### Records to use
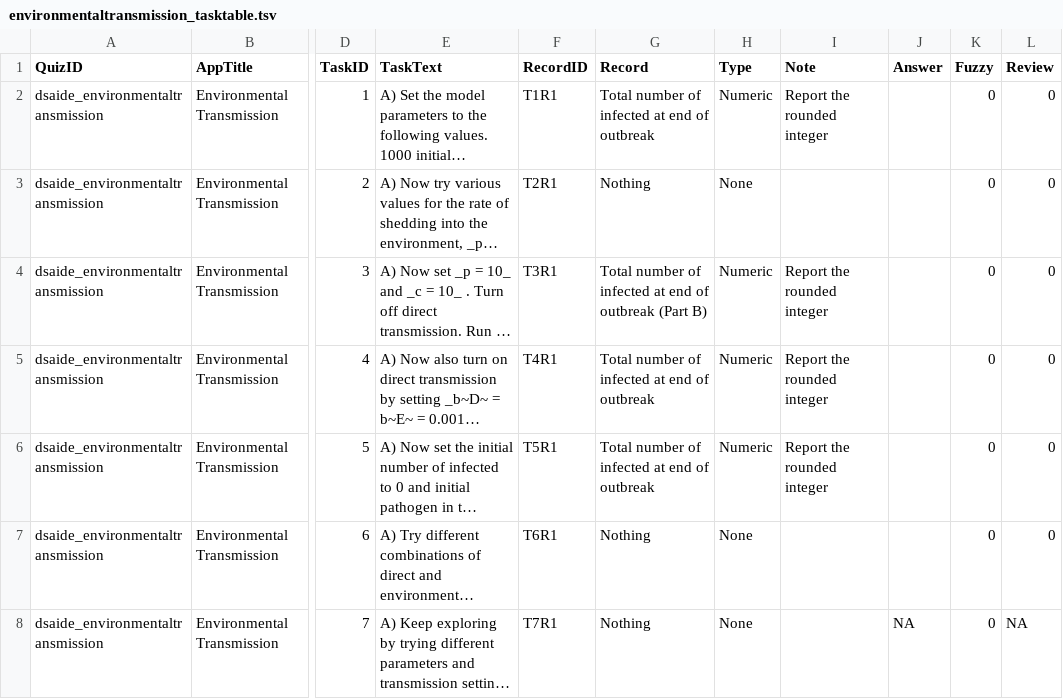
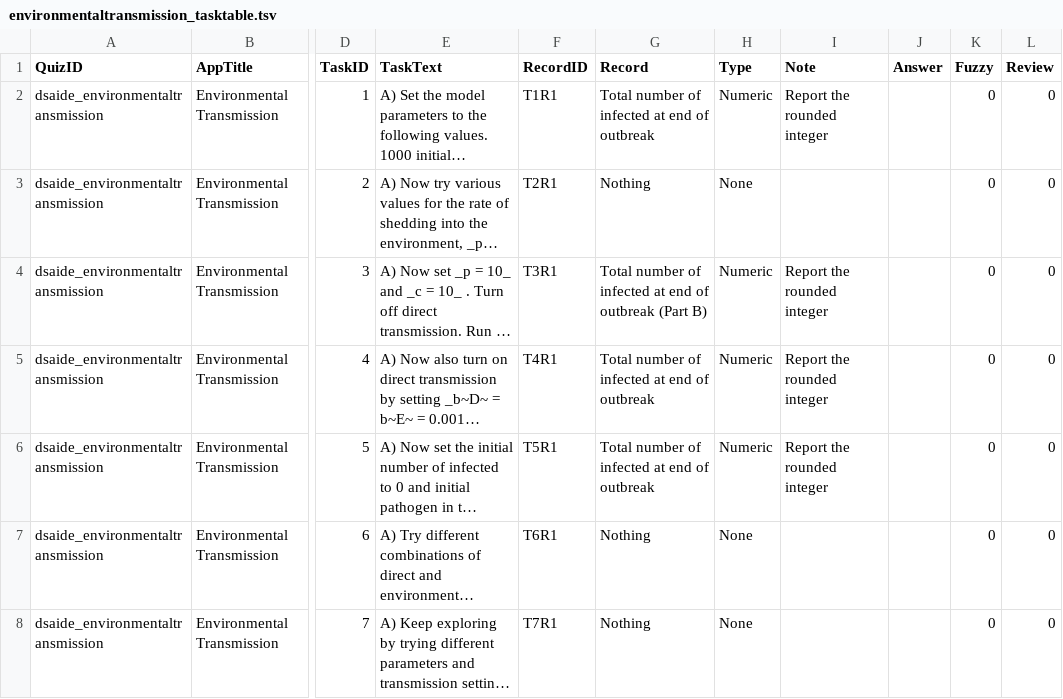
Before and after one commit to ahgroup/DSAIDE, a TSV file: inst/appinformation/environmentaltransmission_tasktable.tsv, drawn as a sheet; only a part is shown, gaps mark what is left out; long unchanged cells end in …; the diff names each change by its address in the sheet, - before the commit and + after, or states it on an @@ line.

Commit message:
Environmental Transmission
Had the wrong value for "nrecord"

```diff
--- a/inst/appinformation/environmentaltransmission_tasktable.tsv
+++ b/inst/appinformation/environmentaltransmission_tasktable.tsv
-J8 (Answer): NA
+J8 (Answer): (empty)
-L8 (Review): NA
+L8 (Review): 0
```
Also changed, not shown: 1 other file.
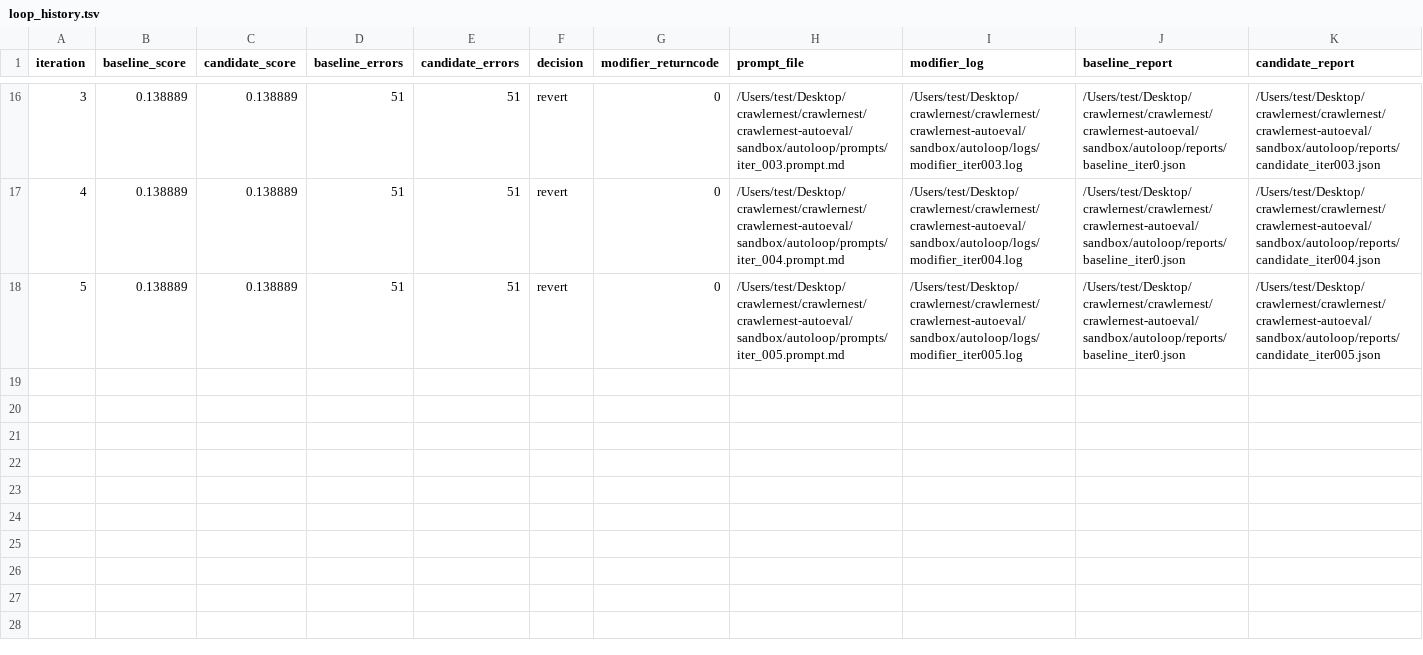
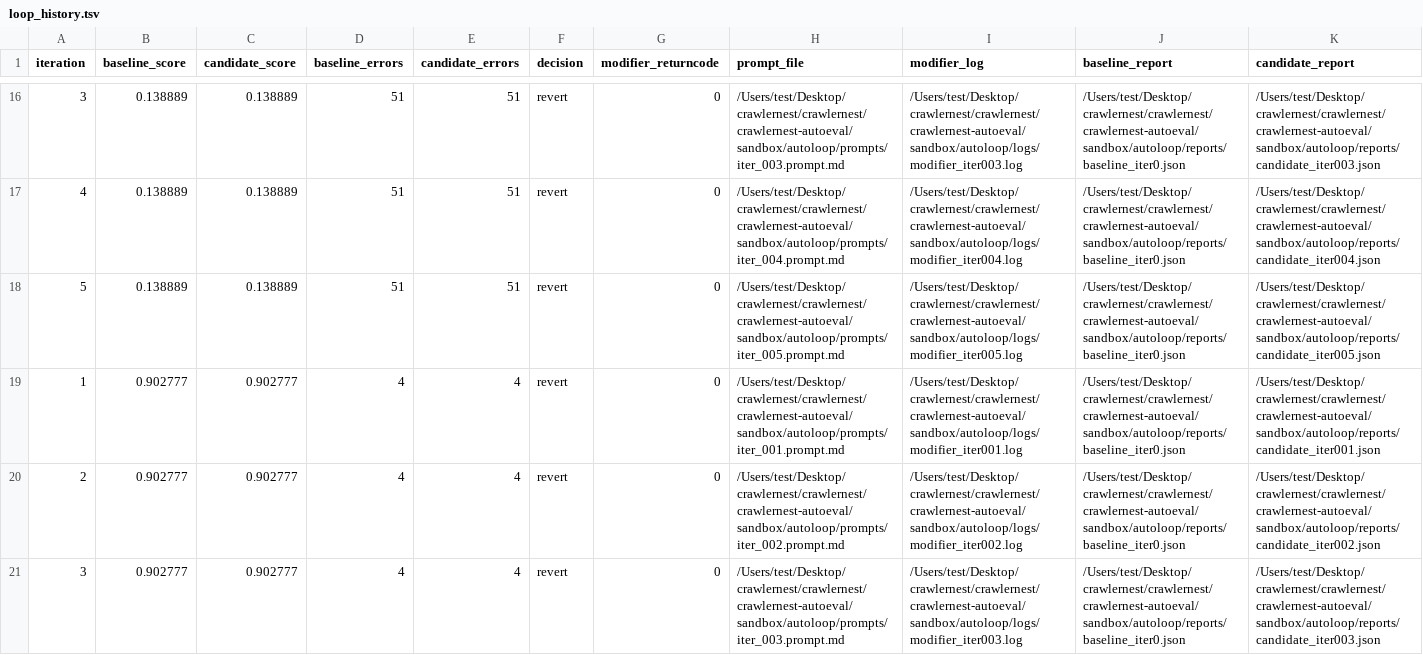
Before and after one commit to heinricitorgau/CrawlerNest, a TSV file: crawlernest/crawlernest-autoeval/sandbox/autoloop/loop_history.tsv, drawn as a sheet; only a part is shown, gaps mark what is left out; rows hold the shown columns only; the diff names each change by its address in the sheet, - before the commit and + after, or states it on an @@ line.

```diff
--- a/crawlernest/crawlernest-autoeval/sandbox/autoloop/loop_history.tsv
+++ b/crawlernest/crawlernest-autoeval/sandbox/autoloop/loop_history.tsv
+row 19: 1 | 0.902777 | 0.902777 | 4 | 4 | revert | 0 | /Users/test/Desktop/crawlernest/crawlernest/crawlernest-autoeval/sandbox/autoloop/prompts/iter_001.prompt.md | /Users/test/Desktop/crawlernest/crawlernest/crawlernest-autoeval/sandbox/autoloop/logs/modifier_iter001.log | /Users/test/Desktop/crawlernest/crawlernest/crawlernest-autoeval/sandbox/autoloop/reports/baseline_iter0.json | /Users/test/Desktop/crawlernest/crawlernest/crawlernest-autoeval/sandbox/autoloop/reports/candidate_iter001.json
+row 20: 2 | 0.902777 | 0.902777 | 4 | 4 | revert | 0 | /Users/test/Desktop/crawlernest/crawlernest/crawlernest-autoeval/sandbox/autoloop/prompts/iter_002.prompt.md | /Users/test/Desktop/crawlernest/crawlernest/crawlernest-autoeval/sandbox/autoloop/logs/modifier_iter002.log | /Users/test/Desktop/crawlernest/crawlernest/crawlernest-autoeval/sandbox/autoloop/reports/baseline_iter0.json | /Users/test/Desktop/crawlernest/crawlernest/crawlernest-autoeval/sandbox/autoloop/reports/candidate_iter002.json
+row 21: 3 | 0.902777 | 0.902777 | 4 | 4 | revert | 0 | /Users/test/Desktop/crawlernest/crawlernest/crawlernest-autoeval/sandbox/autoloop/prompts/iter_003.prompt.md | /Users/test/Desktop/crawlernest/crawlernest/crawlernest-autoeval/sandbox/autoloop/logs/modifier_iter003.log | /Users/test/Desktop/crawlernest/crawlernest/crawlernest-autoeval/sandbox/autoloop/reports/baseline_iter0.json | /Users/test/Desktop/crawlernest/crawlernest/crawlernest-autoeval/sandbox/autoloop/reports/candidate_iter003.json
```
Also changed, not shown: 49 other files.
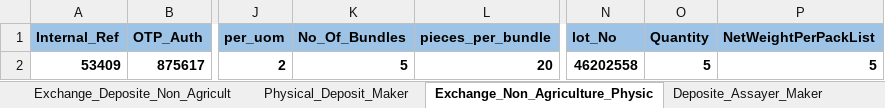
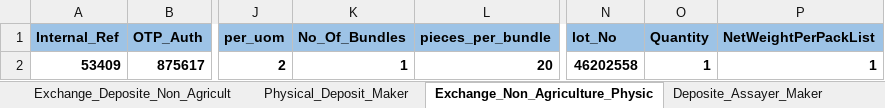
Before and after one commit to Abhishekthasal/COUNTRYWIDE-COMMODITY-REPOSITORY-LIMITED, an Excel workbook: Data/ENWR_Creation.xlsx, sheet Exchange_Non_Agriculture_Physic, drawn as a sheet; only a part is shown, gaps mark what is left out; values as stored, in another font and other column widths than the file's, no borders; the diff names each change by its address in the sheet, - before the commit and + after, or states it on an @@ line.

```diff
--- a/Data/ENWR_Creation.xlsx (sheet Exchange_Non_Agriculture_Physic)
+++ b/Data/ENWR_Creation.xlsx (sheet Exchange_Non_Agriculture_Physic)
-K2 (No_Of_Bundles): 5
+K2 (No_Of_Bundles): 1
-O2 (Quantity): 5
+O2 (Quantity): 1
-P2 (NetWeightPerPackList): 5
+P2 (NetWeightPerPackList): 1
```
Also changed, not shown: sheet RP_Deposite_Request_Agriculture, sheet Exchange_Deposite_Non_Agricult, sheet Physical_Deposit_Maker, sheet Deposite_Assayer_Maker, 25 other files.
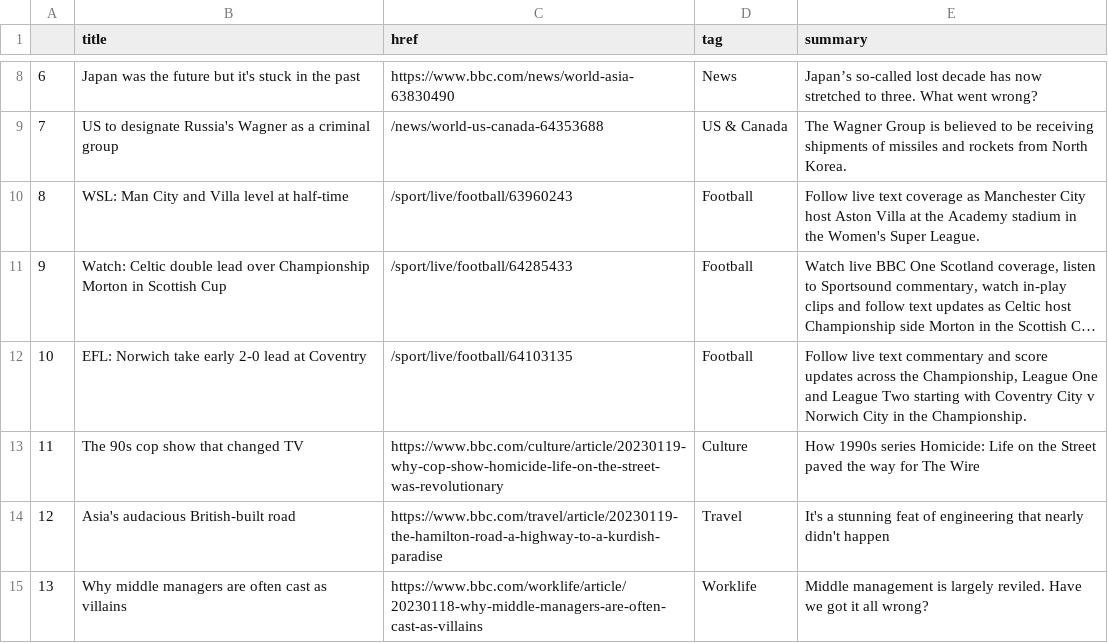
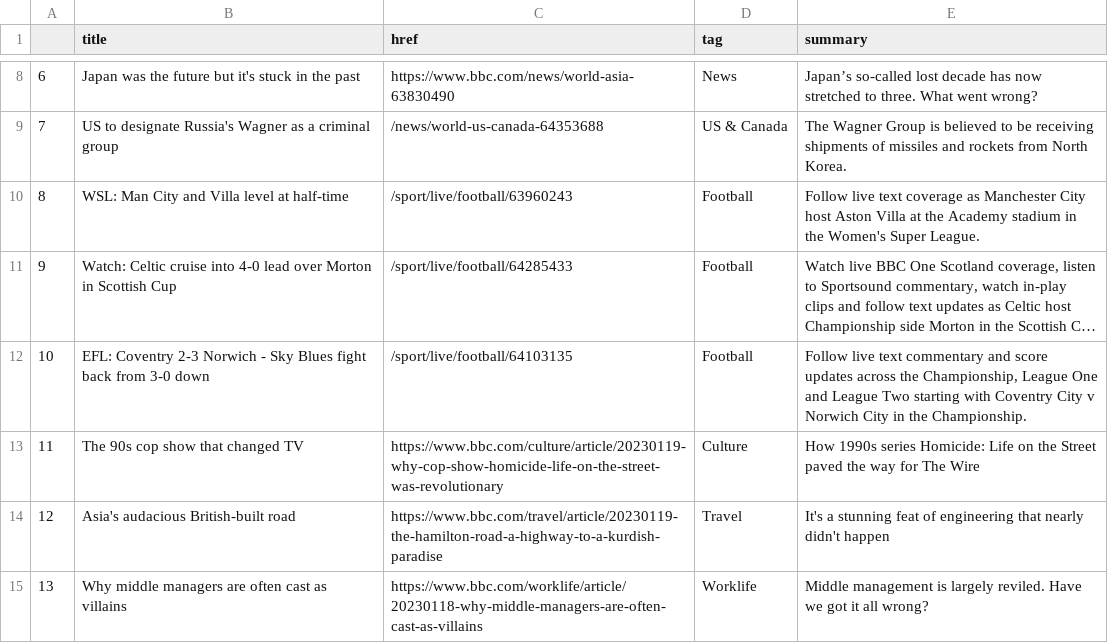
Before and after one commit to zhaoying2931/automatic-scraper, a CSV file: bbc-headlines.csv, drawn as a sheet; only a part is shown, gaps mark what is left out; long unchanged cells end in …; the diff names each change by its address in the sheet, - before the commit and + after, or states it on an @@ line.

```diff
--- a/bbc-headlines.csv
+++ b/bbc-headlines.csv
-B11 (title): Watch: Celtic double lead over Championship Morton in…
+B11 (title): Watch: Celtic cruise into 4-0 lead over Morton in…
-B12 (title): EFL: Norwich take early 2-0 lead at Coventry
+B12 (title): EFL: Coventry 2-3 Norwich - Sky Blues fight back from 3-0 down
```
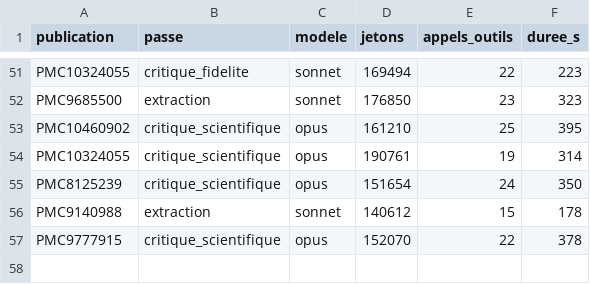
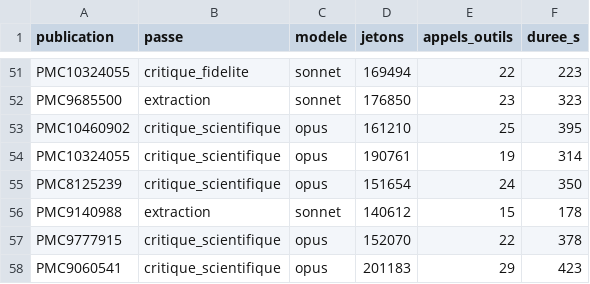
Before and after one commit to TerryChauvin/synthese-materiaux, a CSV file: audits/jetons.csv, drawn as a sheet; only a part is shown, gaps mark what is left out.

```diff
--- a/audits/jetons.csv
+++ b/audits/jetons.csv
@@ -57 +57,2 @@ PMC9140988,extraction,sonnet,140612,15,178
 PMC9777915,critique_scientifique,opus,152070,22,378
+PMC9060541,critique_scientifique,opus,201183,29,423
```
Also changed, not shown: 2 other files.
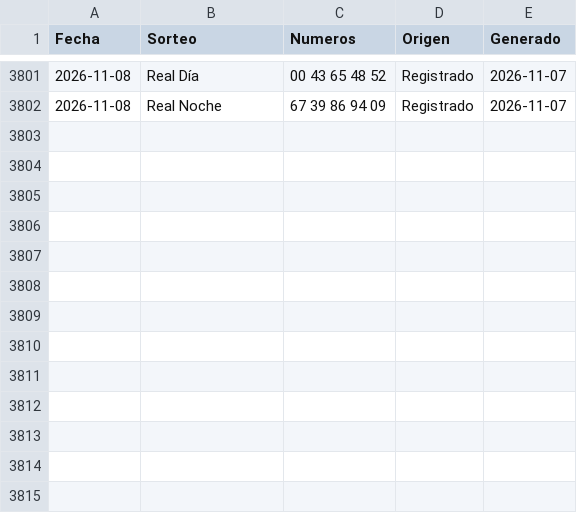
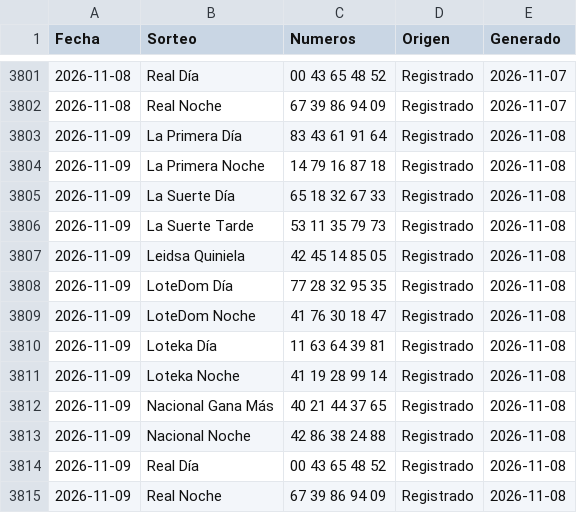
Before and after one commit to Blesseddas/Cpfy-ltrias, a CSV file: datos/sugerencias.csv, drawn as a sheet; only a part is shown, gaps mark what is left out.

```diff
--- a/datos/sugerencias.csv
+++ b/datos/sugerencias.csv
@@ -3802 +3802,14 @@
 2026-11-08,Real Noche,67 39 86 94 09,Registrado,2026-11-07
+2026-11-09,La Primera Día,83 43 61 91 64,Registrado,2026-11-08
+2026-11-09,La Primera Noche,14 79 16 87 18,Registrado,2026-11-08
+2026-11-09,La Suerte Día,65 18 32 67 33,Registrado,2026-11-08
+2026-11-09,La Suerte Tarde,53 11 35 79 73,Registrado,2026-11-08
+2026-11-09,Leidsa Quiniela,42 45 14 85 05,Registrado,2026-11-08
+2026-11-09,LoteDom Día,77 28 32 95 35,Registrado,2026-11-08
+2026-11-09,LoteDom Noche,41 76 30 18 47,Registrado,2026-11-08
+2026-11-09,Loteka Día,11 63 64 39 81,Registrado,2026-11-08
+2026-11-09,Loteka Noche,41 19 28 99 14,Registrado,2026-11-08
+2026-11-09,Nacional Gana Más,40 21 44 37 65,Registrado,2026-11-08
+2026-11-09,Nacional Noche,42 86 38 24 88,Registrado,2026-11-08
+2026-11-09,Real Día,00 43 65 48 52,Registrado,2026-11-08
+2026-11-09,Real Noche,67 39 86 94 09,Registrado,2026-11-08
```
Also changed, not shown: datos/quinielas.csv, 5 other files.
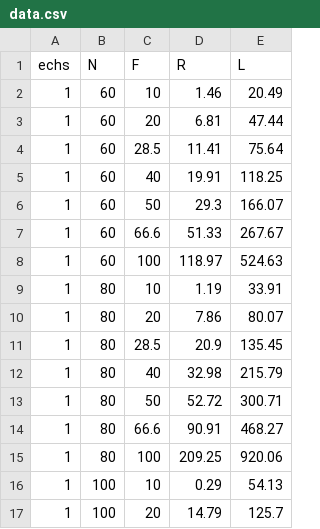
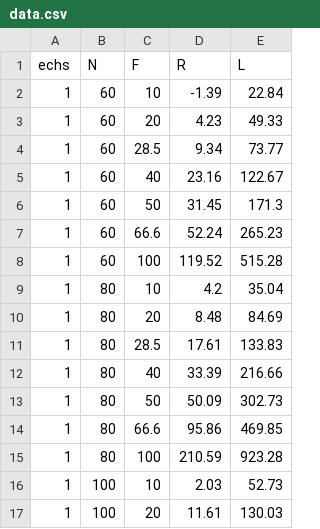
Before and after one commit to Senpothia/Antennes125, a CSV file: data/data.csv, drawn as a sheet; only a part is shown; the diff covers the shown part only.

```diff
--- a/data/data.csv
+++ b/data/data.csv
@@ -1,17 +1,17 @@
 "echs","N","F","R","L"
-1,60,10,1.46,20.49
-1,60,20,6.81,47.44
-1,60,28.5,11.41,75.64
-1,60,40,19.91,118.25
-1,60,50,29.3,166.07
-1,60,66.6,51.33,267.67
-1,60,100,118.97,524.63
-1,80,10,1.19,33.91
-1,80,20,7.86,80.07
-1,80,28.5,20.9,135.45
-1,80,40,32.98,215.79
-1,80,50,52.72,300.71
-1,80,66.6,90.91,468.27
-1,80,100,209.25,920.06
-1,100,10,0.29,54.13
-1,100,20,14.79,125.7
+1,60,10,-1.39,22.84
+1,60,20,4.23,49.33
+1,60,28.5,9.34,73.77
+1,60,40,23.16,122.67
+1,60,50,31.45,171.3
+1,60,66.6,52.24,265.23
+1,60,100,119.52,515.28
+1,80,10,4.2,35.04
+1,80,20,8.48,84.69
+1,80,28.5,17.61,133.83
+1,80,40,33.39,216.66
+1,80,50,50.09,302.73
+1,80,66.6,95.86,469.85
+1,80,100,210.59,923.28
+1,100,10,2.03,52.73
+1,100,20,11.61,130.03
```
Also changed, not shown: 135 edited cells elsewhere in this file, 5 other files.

### Directions
How many of the lines in this material contain the word "files"? State the number and nothing else.

### Solution to this exercise
5